Task requirements –
Return, exactly as written, the lines of the material from its top through the line with "Record operator uncapping", keeping pictures out.

Material shown –
......

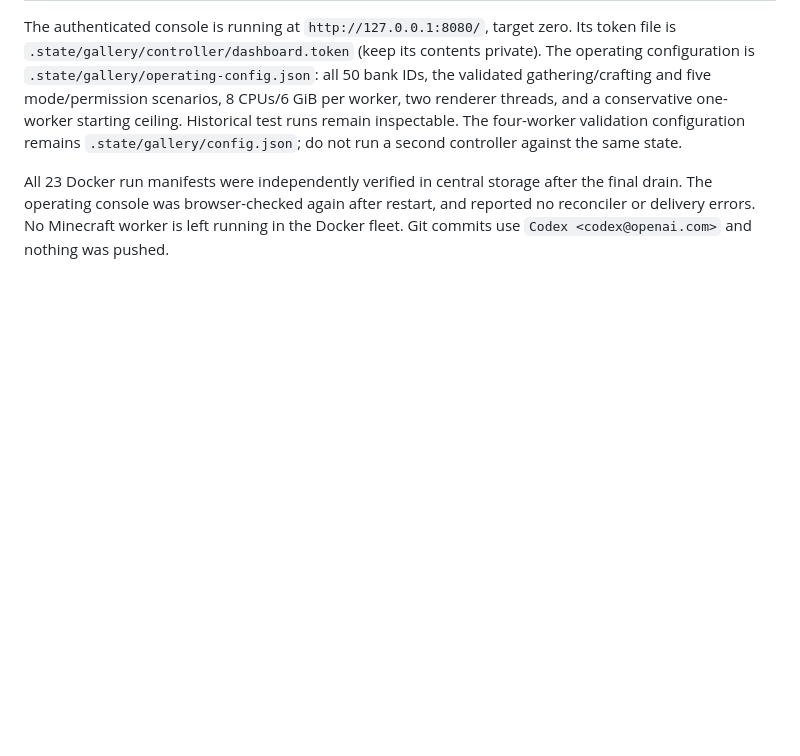
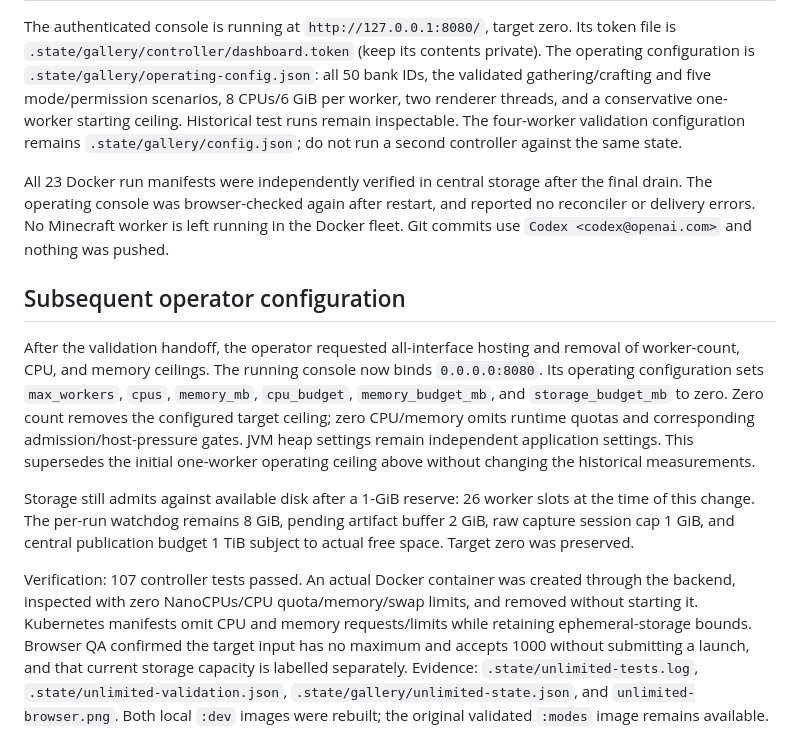
Before and after one commit to DistilledSlop/Vibrato-Conductor, a Markdown page: docs/fleet-validation-2026-10-28.md, the part around the change. Rendered like a GitHub page; blank space fills up the shorter version.

Commit message:
Record operator uncapping settings and quota verification

```diff
--- a/docs/fleet-validation-2026-10-28.md
+++ b/docs/fleet-validation-2026-10-28.md
@@ -73,3 +73,11 @@ The local filesystem is the selected dataset backend. Multi-node shared storage,
 The authenticated console is running at `http://127.0.0.1:8080/`, target zero. Its token file is `.state/gallery/controller/dashboard.token` (keep its contents private). The operating configuration is `.state/gallery/operating-config.json`: all 50 bank IDs, the validated gathering/crafting and five mode/permission scenarios, 8 CPUs/6 GiB per worker, two renderer threads, and a conservative one-worker starting ceiling. Historical test runs remain inspectable. The four-worker validation configuration remains `.state/gallery/config.json`; do not run a second controller against the same state.
 
 All 23 Docker run manifests were independently verified in central storage after the final drain. The operating console was browser-checked again after restart, and reported no reconciler or delivery errors. No Minecraft worker is left running in the Docker fleet. Git commits use `Codex <codex@openai.com>` and nothing was pushed.
+
+## Subsequent operator configuration
+
+After the validation handoff, the operator requested all-interface hosting and removal of worker-count, CPU, and memory ceilings. The running console now binds `0.0.0.0:8080`. Its operating configuration sets `max_workers`, `cpus`, `memory_mb`, `cpu_budget`, `memory_budget_mb`, and `storage_budget_mb` to zero. Zero count removes the configured target ceiling; zero CPU/memory omits runtime quotas and corresponding admission/host-pressure gates. JVM heap settings remain independent application settings. This supersedes the initial one-worker operating ceiling above without changing the historical measurements.
+
+Storage still admits against available disk after a 1-GiB reserve: 26 worker slots at the time of this change. The per-run watchdog remains 8 GiB, pending artifact buffer 2 GiB, raw capture session cap 1 GiB, and central publication budget 1 TiB subject to actual free space. Target zero was preserved.
+
+Verification: 107 controller tests passed. An actual Docker container was created through the backend, inspected with zero NanoCPUs/CPU quota/memory/swap limits, and removed without starting it. Kubernetes manifests omit CPU and memory requests/limits while retaining ephemeral-storage bounds. Browser QA confirmed the target input has no maximum and accepts 1000 without submitting a launch, and that current storage capacity is labelled separately. Evidence: `.state/unlimited-tests.log`, `.state/unlimited-validation.json`, `.state/gallery/unlimited-state.json`, and `unlimited-browser.png`. Both local `:dev` images were rebuilt; the original validated `:modes` image remains available.
```
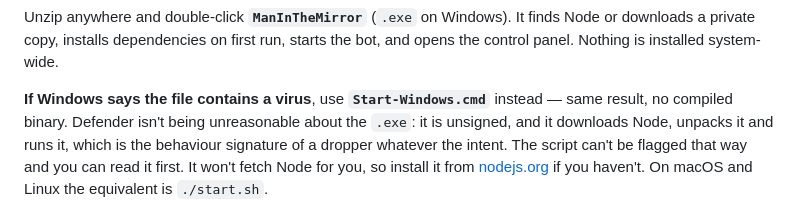
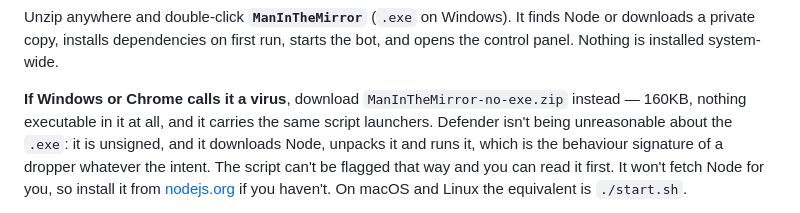
Before and after one commit to lucbece/man-in-the-mirror, a Markdown page: README.md, the part around the change. GitHub-like rendering.

Commit message:
docs: point at the binary-free bundle

```diff
--- a/README.md
+++ b/README.md
@@ -32,8 +32,9 @@ Unzip anywhere and double-click **`ManInTheMirror`** (`.exe` on Windows). It
 finds Node or downloads a private copy, installs dependencies on first run,
 starts the bot, and opens the control panel. Nothing is installed system-wide.
 
-**If Windows says the file contains a virus**, use **`Start-Windows.cmd`**
-instead — same result, no compiled binary. Defender isn't being unreasonable
+**If Windows or Chrome calls it a virus**, download
+`ManInTheMirror-no-exe.zip` instead — 160KB, nothing executable in it at all,
+and it carries the same script launchers. Defender isn't being unreasonable
 about the `.exe`: it is unsigned, and it downloads Node, unpacks it and runs
 it, which is the behaviour signature of a dropper whatever the intent. The
 script can't be flagged that way and you can read it first. It won't fetch
```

......

Exercise response –
Before and after one commit to DistilledSlop/Vibrato-Conductor, a Markdown page: docs/fleet-validation-2026-10-28.md, the part around the change. Rendered like a GitHub page; blank space fills up the shorter version.

Commit message:
Record operator uncapping settings and quota verification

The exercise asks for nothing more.